Edgar Degas (1834 – 1917) never reconciled himself to the label of “Impressionist,” preferring to call himself a “Realist” or “Independent.”
Nevertheless, he was one of the organizers of the first impressionist exhibition in 1874, and remained influential in the group, but his own work was deliberate and controlled, painted in the studio from sketches, notes, and memory.
Like the Impressionists, Degas sought to capture fleeting moments in the flow of modern life, yet he showed little interest in painting plein-air landscapes, favoring scenes in theaters and cafés illuminated by artificial light, which he used to clarify the contours of his figures, adhering to his academic training.
He is especially identified with the subject of dance; more than half of his works depict dancers.
His portraits are notable for their psychological complexity and for their portrayal of human isolation.
Though his work crossed many stylistic boundaries, Degas’ involvement with the other major figures of Impressionism and their exhibitions, his dynamic paintings and sketches of everyday life and activities, and his bold color experiments, served to finally tie him to the Impressionist movement as one of its greatest artists.
Degas summed it us thus: “A painting requires a little mystery, some vagueness, some fantasy. When you always make your meaning perfectly plain you end up boring people.”

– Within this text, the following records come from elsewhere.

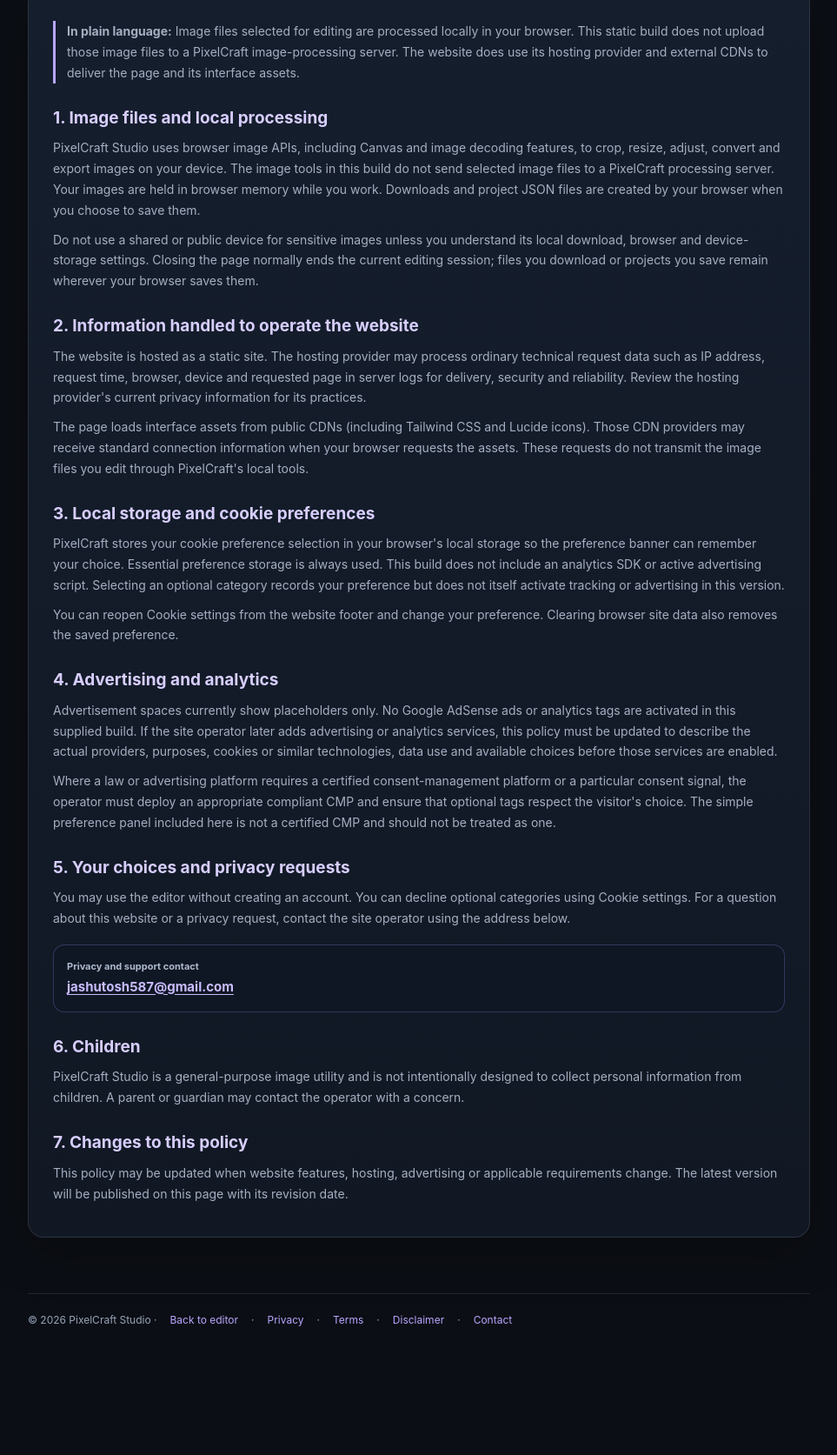
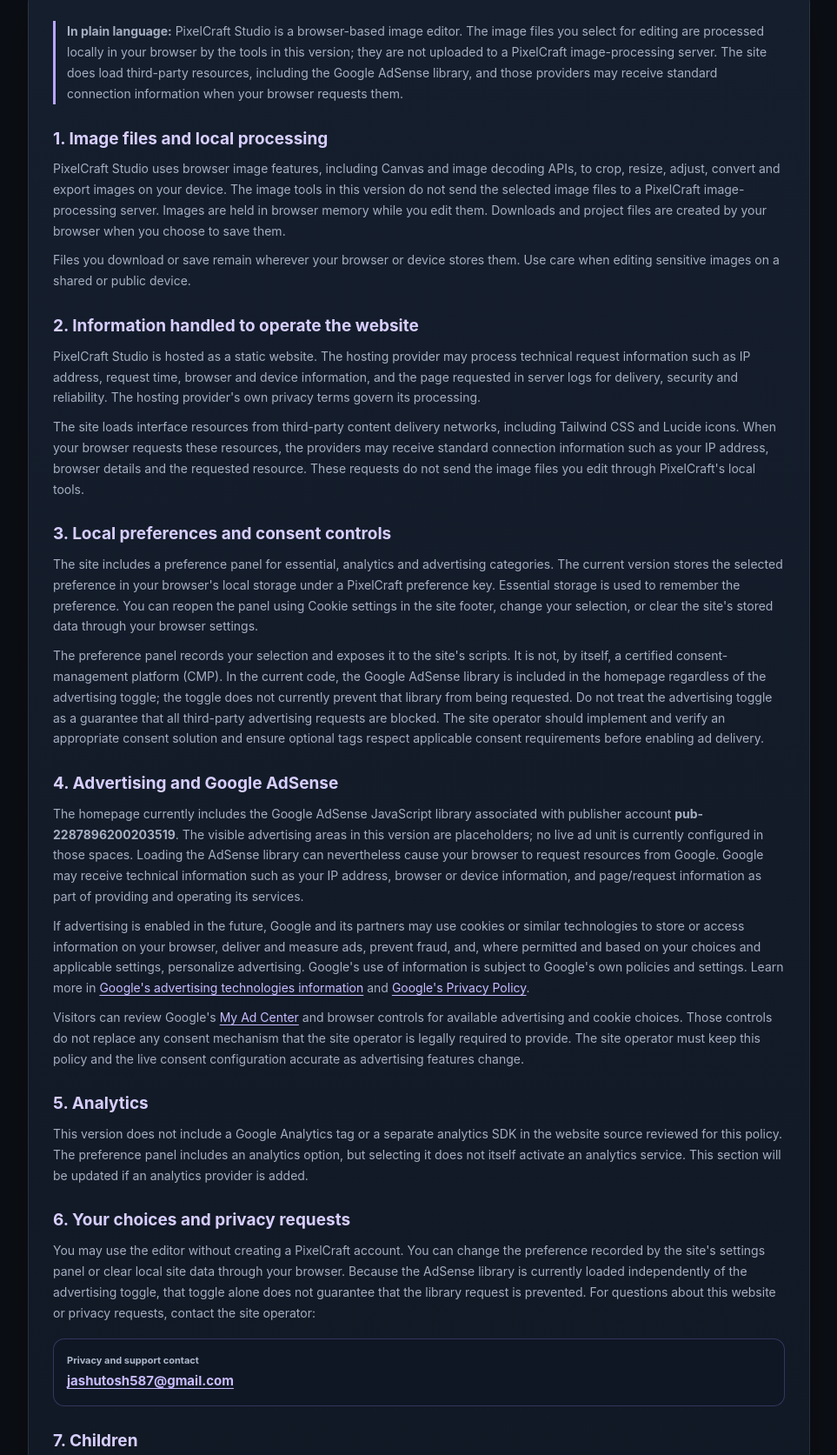
Before and after one commit to jashutosh587-boop/pixelstudio, a plain HTML site: page privacy.html in a window 1280 px wide. Shown: the part 270-1943 px from the top of the page at 87% size, without its empty margins (158-1121 px from the left). Before the commit the page ends 1827 px from the top, so only its background shows below. Drawn offline with Linux system fonts and the light colour scheme.

Commit message:
Update privacy policy for AdSense and consent disclosures

```diff
--- a/privacy.html
+++ b/privacy.html
@@ -12,22 +12,38 @@ a{color:#c9bcff;text-underline-offset:3px}a:hover{color:#fff}footer{padding:20px
 <body><header><a href="index.html">✦ PixelCraft Studio</a></header><main>
 <div class="eyebrow">Site information</div><h1>Privacy Policy</h1><p>Last updated: 4 November 2026</p>
 <div class="card">
-<p class="note"><strong>In plain language:</strong> Image files selected for editing are processed locally in your browser. This static build does not upload those image files to a PixelCraft image-processing server. The website does use its hosting provider and external CDNs to deliver the page and its interface assets.</p>
+<p class="note"><strong>In plain language:</strong> PixelCraft Studio is a browser-based image editor. The image files you select for editing are processed locally in your browser by the tools in this version; they are not uploaded to a PixelCraft image-processing server. The site does load third-party resources, including the Google AdSense library, and those providers may receive standard connection information when your browser requests them.</p>
+
 <h2>1. Image files and local processing</h2>
-<p>PixelCraft Studio uses browser image APIs, including Canvas and image decoding features, to crop, resize, adjust, convert and export images on your device. The image tools in this build do not send selected image files to a PixelCraft processing server. Your images are held in browser memory while you work. Downloads and project JSON files are created by your browser when you choose to save them.</p>
-<p>Do not use a shared or public device for sensitive images unless you understand its local download, browser and device-storage settings. Closing the page normally ends the current editing session; files you download or projects you save remain wherever your browser saves them.</p>
+<p>PixelCraft Studio uses browser image features, including Canvas and image decoding APIs, to crop, resize, adjust, convert and export images on your device. The image tools in this version do not send the selected image files to a PixelCraft image-processing server. Images are held in browser memory while you edit them. Downloads and project files are created by your browser when you choose to save them.</p>
+<p>Files you download or save remain wherever your browser or device stores them. Use care when editing sensitive images on a shared or public device.</p>
+
 <h2>2. Information handled to operate the website</h2>
-<p>The website is hosted as a static site. The hosting provider may process ordinary technical request data such as IP address, request time, browser, device and requested page in server logs for delivery, security and reliability. Review the hosting provider's current privacy information for its practices.</p>
-<p>The page loads interface assets from public CDNs (including Tailwind CSS and Lucide icons). Those CDN providers may receive standard connection information when your browser requests the assets. These requests do not transmit the image files you edit through PixelCraft's local tools.</p>
-<h2>3. Local storage and cookie preferences</h2>
-<p>PixelCraft stores your cookie preference selection in your browser's local storage so the preference banner can remember your choice. Essential preference storage is always used. This build does not include an analytics SDK or active advertising script. Selecting an optional category records your preference but does not itself activate tracking or advertising in this version.</p>
-<p>You can reopen Cookie settings from the website footer and change your preference. Clearing browser site data also removes the saved preference.</p>
-<h2>4. Advertising and analytics</h2>
-<p>Advertisement spaces currently show placeholders only. No Google AdSense ads or analytics tags are activated in this supplied build. If the site operator later adds advertising or analytics services, this policy must be updated to describe the actual providers, purposes, cookies or similar technologies, data use and available choices before those services are enabled.</p>
-<p>Where a law or advertising platform requires a certified consent-management platform or a particular consent signal, the operator must deploy an appropriate compliant CMP and ensure that optional tags respect the visitor's choice. The simple preference panel included here is not a certified CMP and should not be treated as one.</p>
-<h2>5. Your choices and privacy requests</h2>
-<p>You may use the editor without creating an account. You can decline optional categories using Cookie settings. For a question about this website or a privacy request, contact the site operator using the address below.</p>
+<p>PixelCraft Studio is hosted as a static website. The hosting provider may process technical request information such as IP address, request time, browser and device information, and the page requested in server logs for delivery, security and reliability. The hosting provider's own privacy terms govern its processing.</p>
+<p>The site loads interface resources from third-party content delivery networks, including Tailwind CSS and Lucide icons. When your browser requests these resources, the providers may receive standard connection information such as your IP address, browser details and the requested resource. These requests do not send the image files you edit through PixelCraft's local tools.</p>
+
+<h2>3. Local preferences and consent controls</h2>
+<p>The site includes a preference panel for essential, analytics and advertising categories. The current version stores the selected preference in your browser's local storage under a PixelCraft preference key. Essential storage is used to remember the preference. You can reopen the panel using Cookie settings in the site footer, change your selection, or clear the site's stored data through your browser settings.</p>
+<p>The preference panel records your selection and exposes it to the site's scripts. It is not, by itself, a certified consent-management platform (CMP). In the current code, the Google AdSense library is included in the homepage regardless of the advertising toggle; the toggle does not currently prevent that library from being requested. Do not treat the advertising toggle as a guarantee that all third-party advertising requests are blocked. The site operator should implement and verify an appropriate consent solution and ensure optional tags respect applicable consent requirements before enabling ad delivery.</p>
+
+<h2>4. Advertising and Google AdSense</h2>
+<p>The homepage currently includes the Google AdSense JavaScript library associated with publisher account <strong>pub-2287896200203519</strong>. The visible advertising areas in this version are placeholders; no live ad unit is currently configured in those spaces. Loading the AdSense library can nevertheless cause your browser to request resources from Google. Google may receive technical information such as your IP address, browser or device information, and page/request information as part of providing and operating its services.</p>
+<p>If advertising is enabled in the future, Google and its partners may use cookies or similar technologies to store or access information on your browser, deliver and measure ads, prevent fraud, and, where permitted and based on your choices and applicable settings, personalize advertising. Google's use of information is subject to Google's own policies and settings. Learn more in <a href="https://policies.google.com/technologies/ads" target="_blank" rel="noopener noreferrer">Google's advertising technologies information</a> and <a href="https://policies.google.com/privacy" target="_blank" rel="noopener noreferrer">Google's Privacy Policy</a>.</p>
+<p>Visitors can review Google's <a href="https://myadcenter.google.com/" target="_blank" rel="noopener noreferrer">My Ad Center</a> and browser controls for available advertising and cookie choices. Those controls do not replace any consent mechanism that the site operator is legally required to provide. The site operator must keep this policy and the live consent configuration accurate as advertising features change.</p>
+
+<h2>5. Analytics</h2>
+<p>This version does not include a Google Analytics tag or a separate analytics SDK in the website source reviewed for this policy. The preference panel includes an analytics option, but selecting it does not itself activate an analytics service. This section will be updated if an analytics provider is added.</p>
+
+<h2>6. Your choices and privacy requests</h2>
+<p>You may use the editor without creating a PixelCraft account. You can change the preference recorded by the site's settings panel or clear local site data through your browser. Because the AdSense library is currently loaded independently of the advertising toggle, that toggle alone does not guarantee that the library request is prevented. For questions about this website or privacy requests, contact the site operator:</p>
 <div class="email-card"><div><strong>Privacy and support contact</strong><a href="mailto:jashutosh587@gmail.com?subject=PixelCraft%20Studio%20Privacy%20Enquiry">jashutosh587@gmail.com</a></div></div>
-<h2>6. Children</h2><p>PixelCraft Studio is a general-purpose image utility and is not intentionally designed to collect personal information from children. A parent or guardian may contact the operator with a concern.</p>
-<h2>7. Changes to this policy</h2><p>This policy may be updated when website features, hosting, advertising or applicable requirements change. The latest version will be published on this page with its revision date.</p>
-</div></main><footer>© 2026 PixelCraft Studio · <a href="index.html">Back to editor</a> · <a href="privacy.html">Privacy</a> · <a href="terms.html">Terms</a> · <a href="disclaimer.html">Disclaimer</a> · <a href="contact.html">Contact</a></footer></body></html>
+
+<h2>7. Children</h2>
+<p>PixelCraft Studio is a general-purpose image utility and is not intentionally designed to collect personal information from children. A parent or guardian may contact the operator with a concern.</p>
+
+<h2>8. International visitors</h2>
+<p>PixelCraft Studio may be accessed from different countries. Privacy, cookie and online advertising rules vary by location. The site operator is responsible for configuring consent notices, advertising technology and data practices to meet the requirements that apply to visitors and to the services used on the site.</p>
+
+<h2>9. Changes to this policy</h2>
+<p>This policy may be updated when website features, hosting, advertising or applicable requirements change. The latest version will be published on this page with its revision date.</p>
+</div></div></main><footer>© 2026 PixelCraft Studio · <a href="index.html">Back to editor</a> · <a href="privacy.html">Privacy</a> · <a href="terms.html">Terms</a> · <a href="disclaimer.html">Disclaimer</a> · <a href="contact.html">Contact</a></footer></body></html>
```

More of Edgar Degas‘ magnificent art can be found around the Internet.